> **RECORDS FOR THIS EXERCISE**
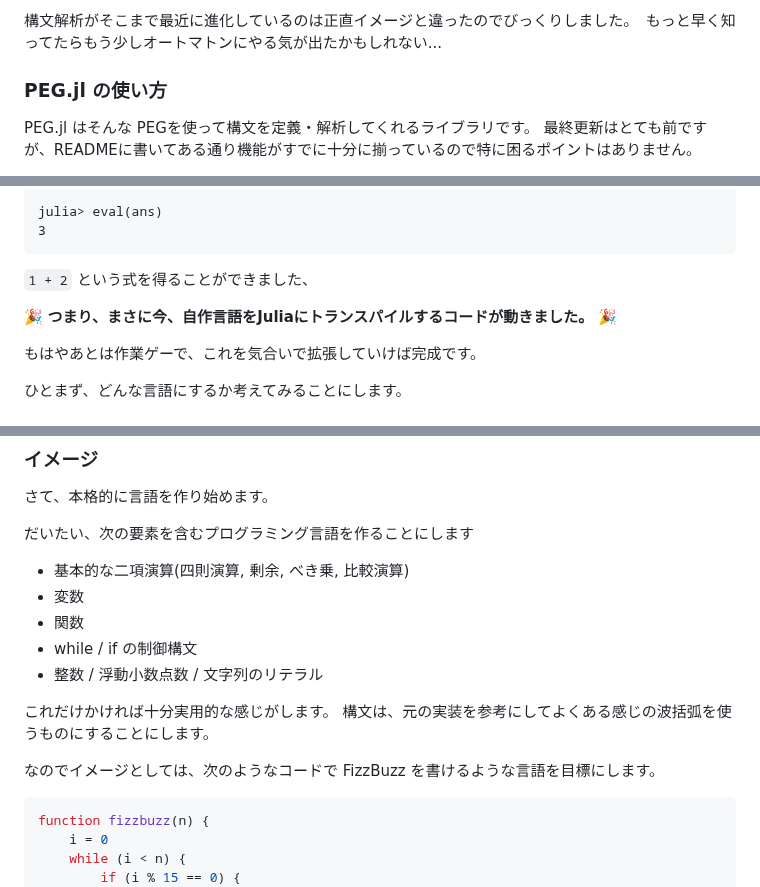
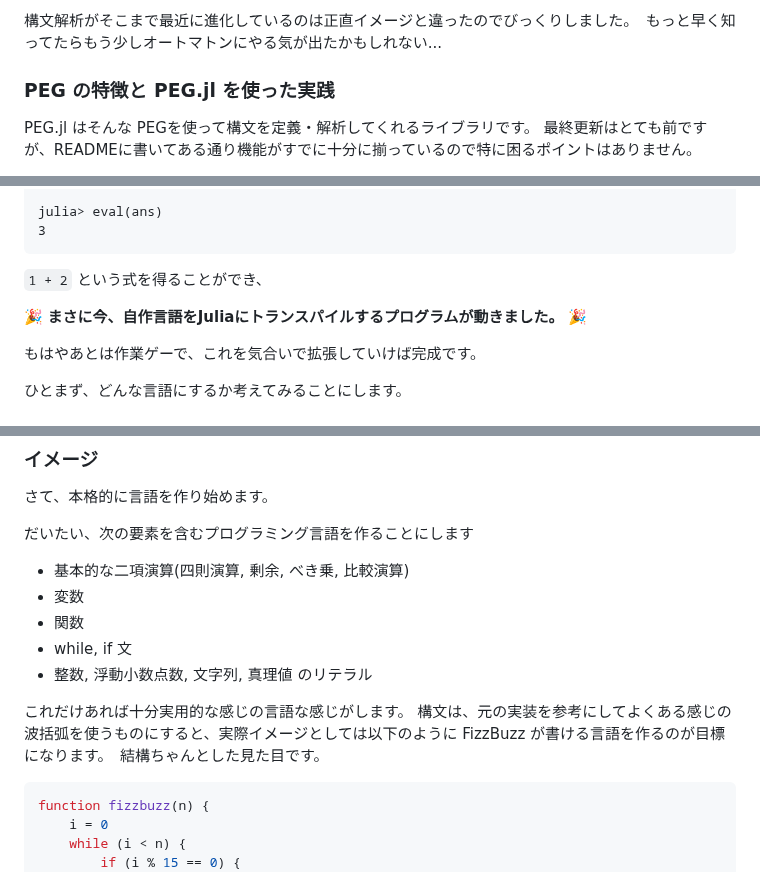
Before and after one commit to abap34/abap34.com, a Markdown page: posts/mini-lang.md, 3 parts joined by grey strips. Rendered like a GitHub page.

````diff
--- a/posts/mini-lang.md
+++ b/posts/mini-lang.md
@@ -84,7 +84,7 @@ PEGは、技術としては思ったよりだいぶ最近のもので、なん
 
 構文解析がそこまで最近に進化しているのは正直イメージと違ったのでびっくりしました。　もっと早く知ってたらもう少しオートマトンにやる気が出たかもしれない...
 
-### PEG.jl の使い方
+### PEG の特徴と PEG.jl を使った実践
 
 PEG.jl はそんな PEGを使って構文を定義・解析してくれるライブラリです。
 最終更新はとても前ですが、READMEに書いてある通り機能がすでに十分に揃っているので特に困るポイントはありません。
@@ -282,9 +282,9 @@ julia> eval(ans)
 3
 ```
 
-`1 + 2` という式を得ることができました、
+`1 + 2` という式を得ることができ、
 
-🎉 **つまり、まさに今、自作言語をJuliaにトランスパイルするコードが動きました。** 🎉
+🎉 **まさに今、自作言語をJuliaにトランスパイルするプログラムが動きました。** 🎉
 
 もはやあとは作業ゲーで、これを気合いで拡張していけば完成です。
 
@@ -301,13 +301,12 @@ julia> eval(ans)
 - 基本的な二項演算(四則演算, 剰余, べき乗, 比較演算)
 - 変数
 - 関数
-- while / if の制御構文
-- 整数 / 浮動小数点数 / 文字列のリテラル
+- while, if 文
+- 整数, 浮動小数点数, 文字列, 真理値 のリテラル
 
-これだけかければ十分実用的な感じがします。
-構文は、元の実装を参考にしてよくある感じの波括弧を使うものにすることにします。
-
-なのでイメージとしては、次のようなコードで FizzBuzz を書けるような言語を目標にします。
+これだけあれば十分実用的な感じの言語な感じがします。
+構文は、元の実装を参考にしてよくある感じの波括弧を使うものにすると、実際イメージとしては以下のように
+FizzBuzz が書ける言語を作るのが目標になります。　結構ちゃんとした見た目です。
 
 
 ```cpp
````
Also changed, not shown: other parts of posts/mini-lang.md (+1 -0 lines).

--

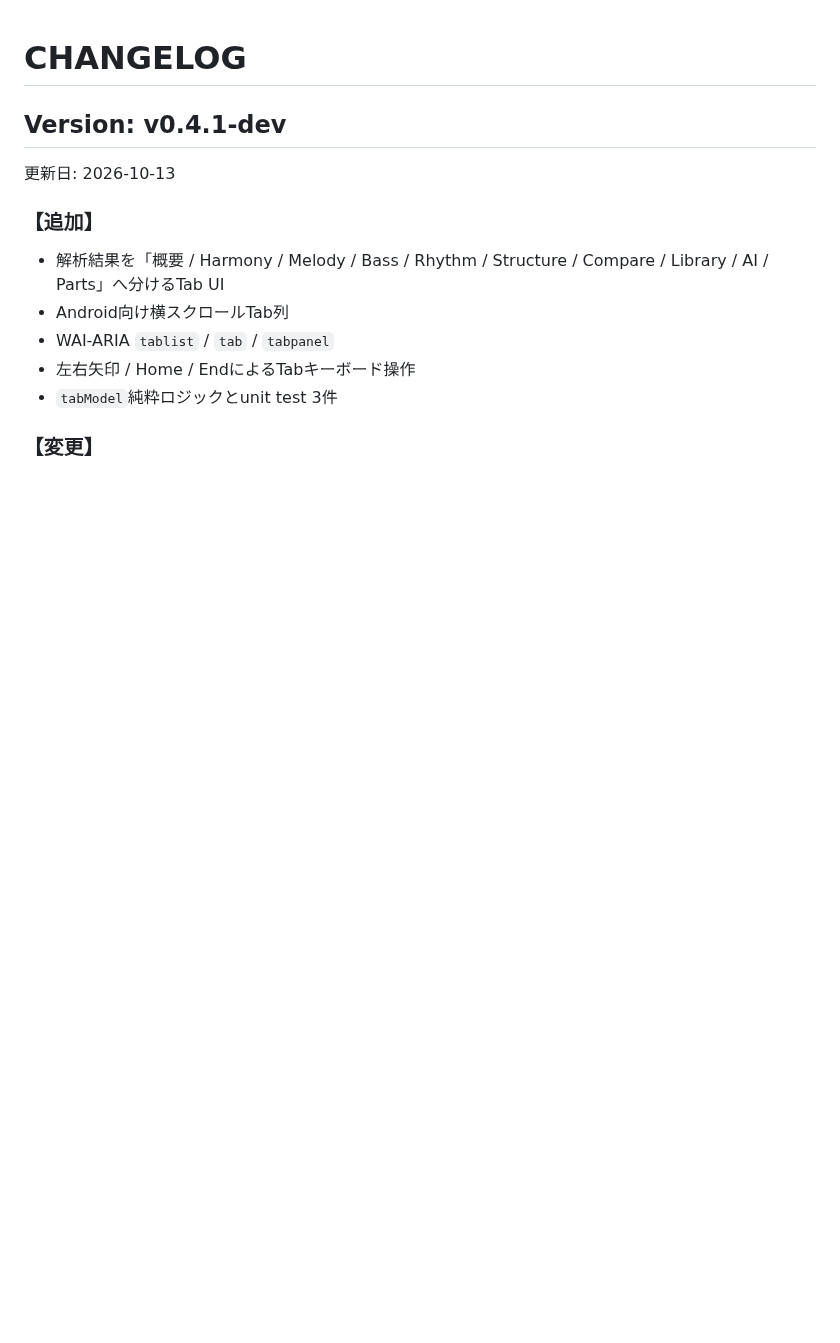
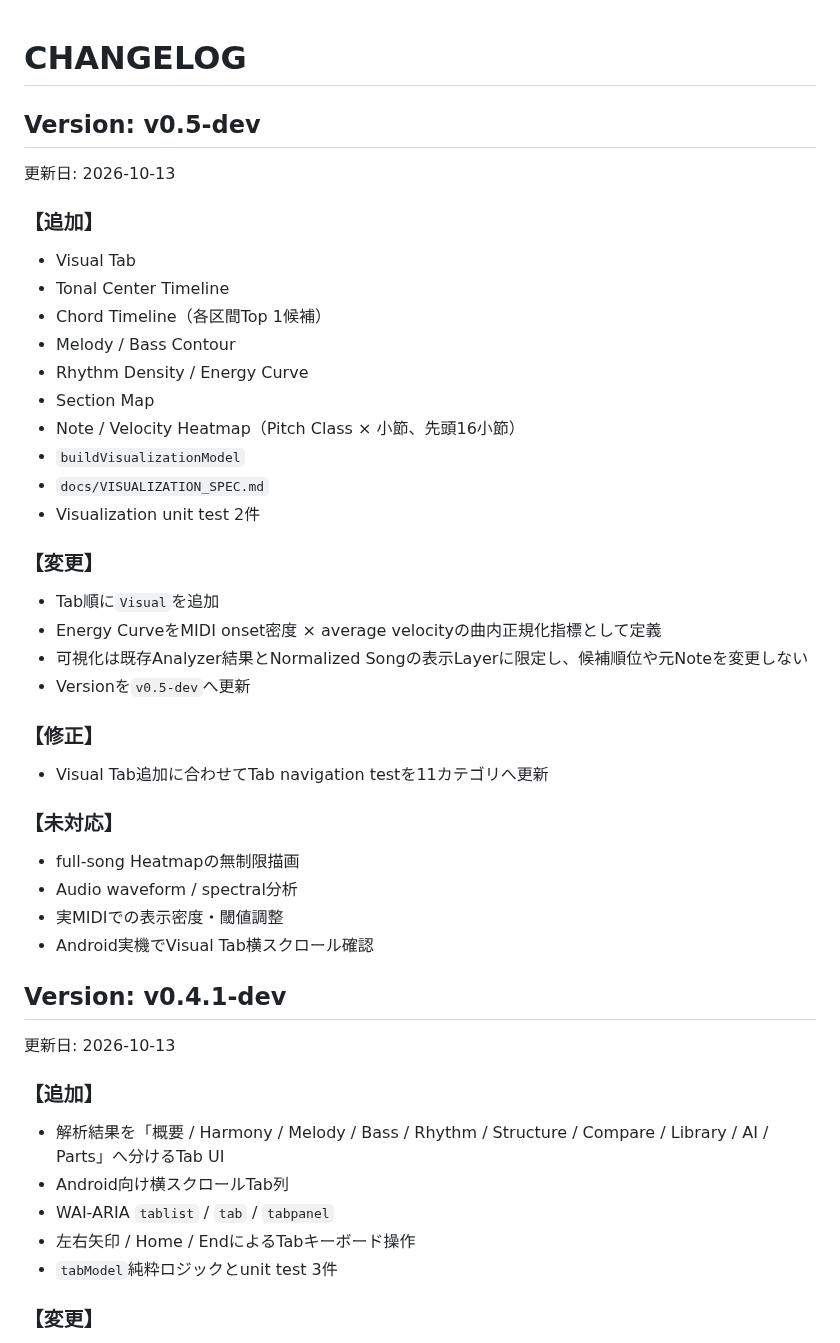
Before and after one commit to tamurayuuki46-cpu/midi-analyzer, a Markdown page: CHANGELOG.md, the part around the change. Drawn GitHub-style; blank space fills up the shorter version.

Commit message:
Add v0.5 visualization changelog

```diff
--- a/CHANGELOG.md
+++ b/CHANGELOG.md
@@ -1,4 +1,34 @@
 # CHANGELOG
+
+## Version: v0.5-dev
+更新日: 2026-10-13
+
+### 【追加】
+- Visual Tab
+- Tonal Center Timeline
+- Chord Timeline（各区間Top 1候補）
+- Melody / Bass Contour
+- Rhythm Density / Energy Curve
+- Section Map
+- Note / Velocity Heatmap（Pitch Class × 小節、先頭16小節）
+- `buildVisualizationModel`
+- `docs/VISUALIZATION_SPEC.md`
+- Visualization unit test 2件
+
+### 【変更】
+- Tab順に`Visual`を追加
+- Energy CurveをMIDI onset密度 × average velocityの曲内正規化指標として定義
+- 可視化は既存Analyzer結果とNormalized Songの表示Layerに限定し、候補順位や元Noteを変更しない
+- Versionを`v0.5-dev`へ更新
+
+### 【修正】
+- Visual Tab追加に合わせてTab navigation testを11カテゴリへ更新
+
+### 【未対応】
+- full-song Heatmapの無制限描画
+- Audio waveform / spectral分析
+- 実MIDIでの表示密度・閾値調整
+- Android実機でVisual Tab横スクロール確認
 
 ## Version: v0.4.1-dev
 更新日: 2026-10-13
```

> **WHAT IS NEEDED**
Across the records above, return every line that contains the word "mini".

> **ANSWER SPACE**
Before and after one commit to abap34/abap34.com, a Markdown page: posts/mini-lang.md, 3 parts joined by grey strips. Rendered like a GitHub page.
--- a/posts/mini-lang.md
+++ b/posts/mini-lang.md
Also changed, not shown: other parts of posts/mini-lang.md (+1 -0 lines).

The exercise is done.